Press Room: Press Releases

CIP Statement on Bush Administration Refusal to Participate in Peace Talks


One negotiates with enemies, not with friends

The Center for International Policy wishes to express its dismay that the Bush Administration has refused to accept Colombian President Andrés Pastrana's invitation to a special session of the Bogotá government's peace talks with the FARC guerrillas.

During his trip to Washington this week, President Pastrana on several occasions reiterated the invitation, first made in a written declaration from FARC and government negotiators on February 23, for U.S. government representatives to attend a March 8 "meeting of friendly countries" at the site of the peace dialogues. Twenty-six other countries were also invited to this meeting, and most have indicated their willingness to attend as a show of support for the talks.

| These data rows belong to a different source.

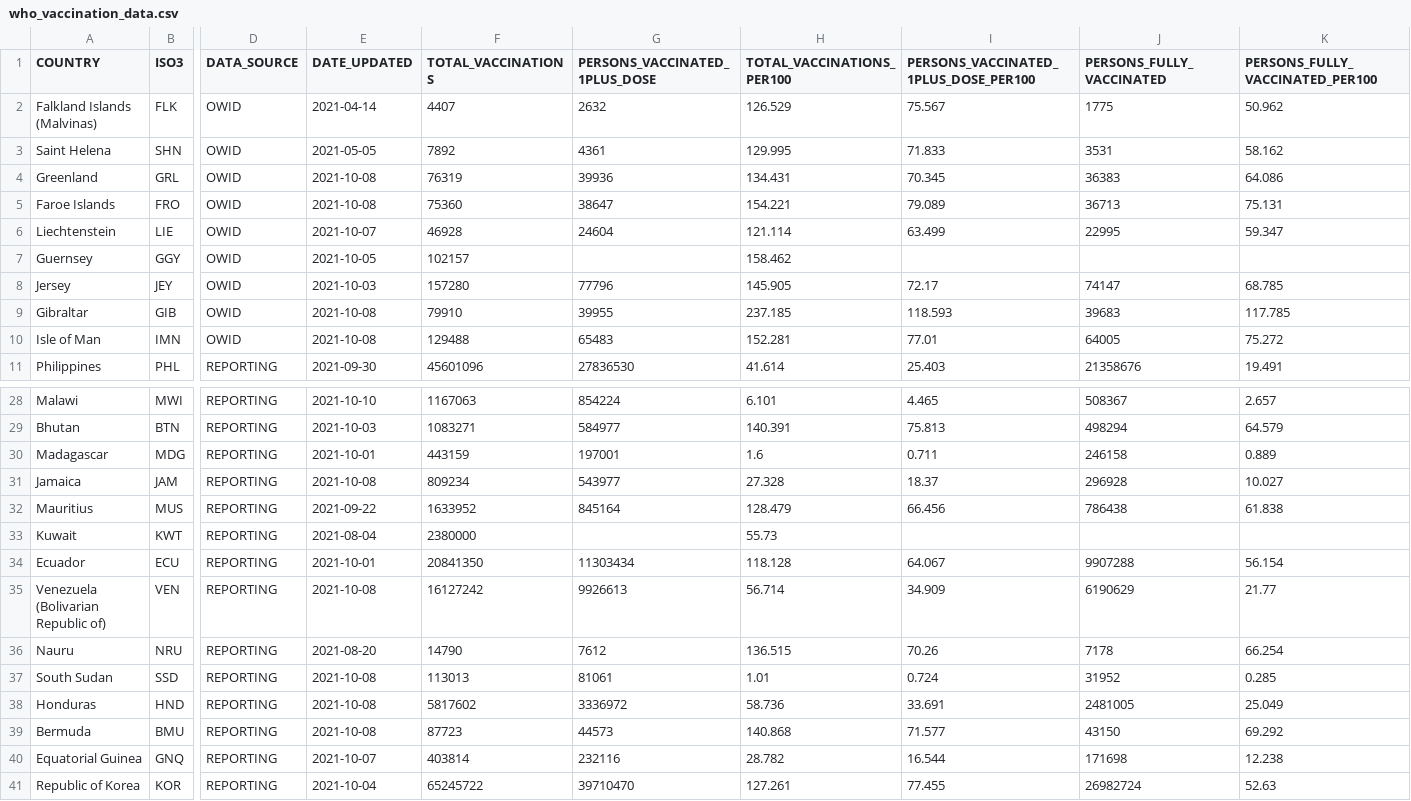
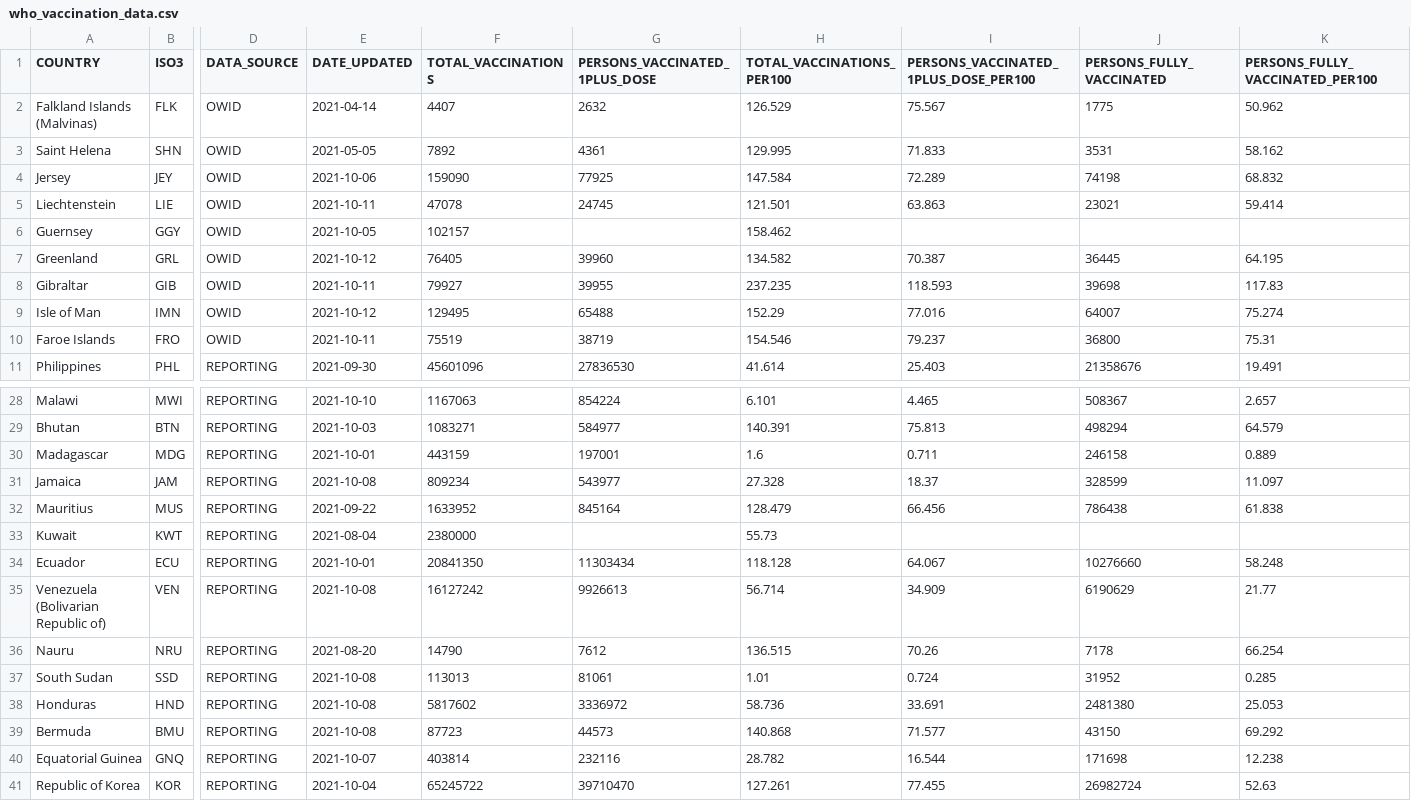
Before and after one commit to IFRCGo/ifrc-covid-dataviz, a CSV file: build/data/who_vaccination_data.csv, drawn as a sheet; only a part is shown, gaps mark what is left out; removed rows and columns are numbered as before the commit, all else as after; rows hold the shown columns only; the diff covers the shown part only; the diff names each change by its address in the sheet, - before the commit and + after, or states it on an @@ line.

Commit message:
Updated with latest data

```diff
--- a/build/data/who_vaccination_data.csv
+++ b/build/data/who_vaccination_data.csv
-row 4: Greenland | GRL | OWID | 2021-10-08 | 76319 | 39936 | 134.431 | 70.345 | 36383 | 64.086
-row 5: Faroe Islands | FRO | OWID | 2021-10-08 | 75360 | 38647 | 154.221 | 79.089 | 36713 | 75.131
+row 4: Jersey | JEY | OWID | 2021-10-06 | 159090 | 77925 | 147.584 | 72.289 | 74198 | 68.832
-E5 (DATE_UPDATED): 2021-10-07
+E5 (DATE_UPDATED): 2021-10-11
-F5 (TOTAL_VACCINATIONS): 46928
+F5 (TOTAL_VACCINATIONS): 47078
-G5 (PERSONS_VACCINATED_1PLUS_DOSE): 24604
+G5 (PERSONS_VACCINATED_1PLUS_DOSE): 24745
-H5 (TOTAL_VACCINATIONS_PER100): 121.114
+H5 (TOTAL_VACCINATIONS_PER100): 121.501
-I5: 63.499
+I5: 63.863
-J5 (PERSONS_FULLY_VACCINATED): 22995
+J5 (PERSONS_FULLY_VACCINATED): 23021
-K5 (PERSONS_FULLY_VACCINATED_PER100): 59.347
+K5 (PERSONS_FULLY_VACCINATED_PER100): 59.414
-row 8: Jersey | JEY | OWID | 2021-10-03 | 157280 | 77796 | 145.905 | 72.17 | 74147 | 68.785
+row 7: Greenland | GRL | OWID | 2021-10-12 | 76405 | 39960 | 134.582 | 70.387 | 36445 | 64.195
-E8 (DATE_UPDATED): 2021-10-08
+E8 (DATE_UPDATED): 2021-10-11
-F8 (TOTAL_VACCINATIONS): 79910
+F8 (TOTAL_VACCINATIONS): 79927
-H8 (TOTAL_VACCINATIONS_PER100): 237.185
+H8 (TOTAL_VACCINATIONS_PER100): 237.235
-J8 (PERSONS_FULLY_VACCINATED): 39683
+J8 (PERSONS_FULLY_VACCINATED): 39698
-K8 (PERSONS_FULLY_VACCINATED_PER100): 117.785
+K8 (PERSONS_FULLY_VACCINATED_PER100): 117.83
-E9 (DATE_UPDATED): 2021-10-08
+E9 (DATE_UPDATED): 2021-10-12
-F9 (TOTAL_VACCINATIONS): 129488
+F9 (TOTAL_VACCINATIONS): 129495
-G9 (PERSONS_VACCINATED_1PLUS_DOSE): 65483
+G9 (PERSONS_VACCINATED_1PLUS_DOSE): 65488
-H9 (TOTAL_VACCINATIONS_PER100): 152.281
+H9 (TOTAL_VACCINATIONS_PER100): 152.29
-I9: 77.01
+I9: 77.016
-J9 (PERSONS_FULLY_VACCINATED): 64005
+J9 (PERSONS_FULLY_VACCINATED): 64007
-K9 (PERSONS_FULLY_VACCINATED_PER100): 75.272
+K9 (PERSONS_FULLY_VACCINATED_PER100): 75.274
+row 10: Faroe Islands | FRO | OWID | 2021-10-11 | 75519 | 38719 | 154.546 | 79.237 | 36800 | 75.31
-J31 (PERSONS_FULLY_VACCINATED): 296928
+J31 (PERSONS_FULLY_VACCINATED): 328599
-K31 (PERSONS_FULLY_VACCINATED_PER100): 10.027
+K31 (PERSONS_FULLY_VACCINATED_PER100): 11.097
-J34 (PERSONS_FULLY_VACCINATED): 9907288
+J34 (PERSONS_FULLY_VACCINATED): 10276660
-K34 (PERSONS_FULLY_VACCINATED_PER100): 56.154
+K34 (PERSONS_FULLY_VACCINATED_PER100): 58.248
-J38 (PERSONS_FULLY_VACCINATED): 2481005
+J38 (PERSONS_FULLY_VACCINATED): 2481380
-K38 (PERSONS_FULLY_VACCINATED_PER100): 25.049
+K38 (PERSONS_FULLY_VACCINATED_PER100): 25.053
```
Also changed, not shown: 30 edited cells elsewhere in this file, public/data/who_vaccination_data.csv.
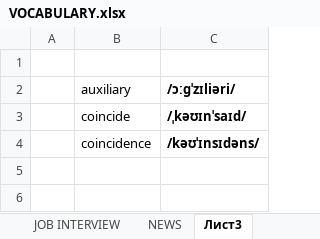
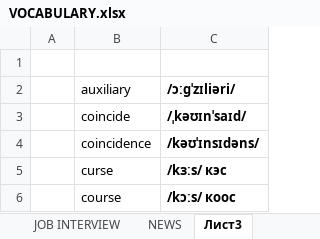
Before and after one commit to AlexStart/MY-RESOURCES, an Excel workbook: ENGLISH/VOCABULARY.xlsx, sheet Лист3, drawn as a sheet; values as stored, in another font and other column widths than the file's, no borders; the diff names each change by its address in the sheet, - before the commit and + after, or states it on an @@ line.

```diff
--- a/ENGLISH/VOCABULARY.xlsx (sheet Лист3)
+++ b/ENGLISH/VOCABULARY.xlsx (sheet Лист3)
+row 5:  | curse | /kɜːs/ кэс
+row 6:  | course | /kɔːs/ коос
```
Also changed, not shown: sheet Лист1, sheet EXPRESSIONS, 3 other files.
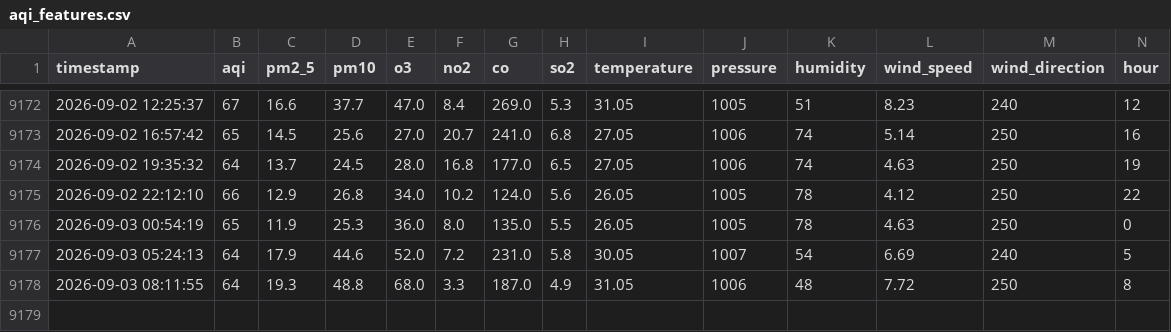
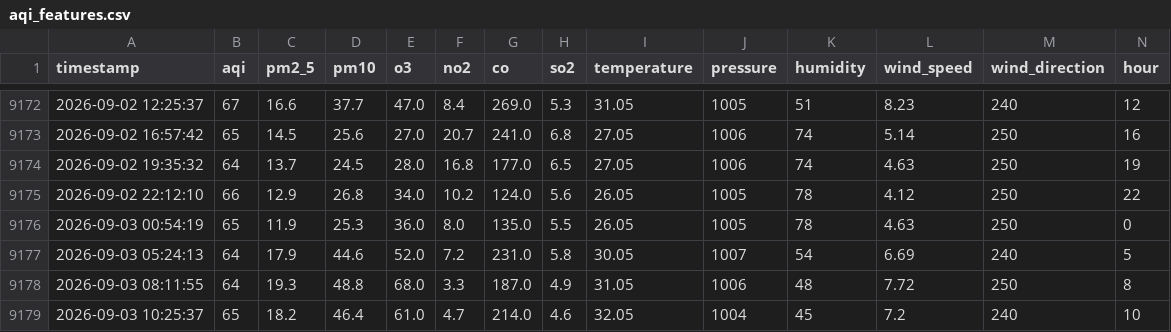
Before and after one commit to murtaza-23/AQI-Predictor, a CSV file: data/aqi_features.csv, drawn as a sheet; only a part is shown, gaps mark what is left out; rows hold the shown columns only; the diff names each change by its address in the sheet, - before the commit and + after, or states it on an @@ line.

```diff
--- a/data/aqi_features.csv
+++ b/data/aqi_features.csv
+row 9179: 2026-09-03 10:25:37 | 65 | 18.2 | 46.4 | 61.0 | 4.7 | 214.0 | 4.6 | 32.05 | 1004 | 45 | 7.2 | 240 | 10
```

The presence of U.S. government representatives would have sent a powerful message of support for the effort to bring the conflict with the FARC to a negotiated settlement. It would have served as important backing for Mr. Pastrana, who has risked much to move the FARC talks forward. "It is important that the United States be there to directly exchange points of view," Pastrana said on February 26.

Washington's official reason for boycotting the March 8 meeting is the pending case of a FARC front's February 1999 murders of three U.S. indigenous-rights activists in northeastern Colombia. U.S. policy forbids contact with FARC members - even in the presence or at the invitation of Colombian government officials - until those responsible for the murders are turned over to Colombian authorities. Since the FARC is very unlikely to turn its members over to a government that it considers a military opponent, the effect of the current policy is an indefinite cutoff of all official U.S. contact with the FARC, even though the group's dialogues with Bogotá continue.

The Center for International Policy joins in a forceful condemnation of the 1999 murders, and reiterates its call on the FARC to cease immediately its pattern of systematic violation of international humanitarian law.

We also note, however, that several murders of U.S. citizens did not prevent the Reagan Administration from pouring aid on El Salvador's military during the 1980s. We also recall the words of the mother of Terence Freitas, one of the FARC's victims, who wrote in the Washington Post in May 1999 that "I strongly object to having my son's murder used to pressure the Clinton administration to abandon support for peace initiatives in Colombia."

It is deeply disappointing that the United States has chosen to reject President Pastrana's invitation. Whether intended or unintended, the message received in Colombia will be that the United States has limitless resources and political will where military aid is concerned, but is unwilling even to take symbolic action to support Colombia's peace process.

All wars ultimately end in negotiations. The time to parley is earlier, rather than later.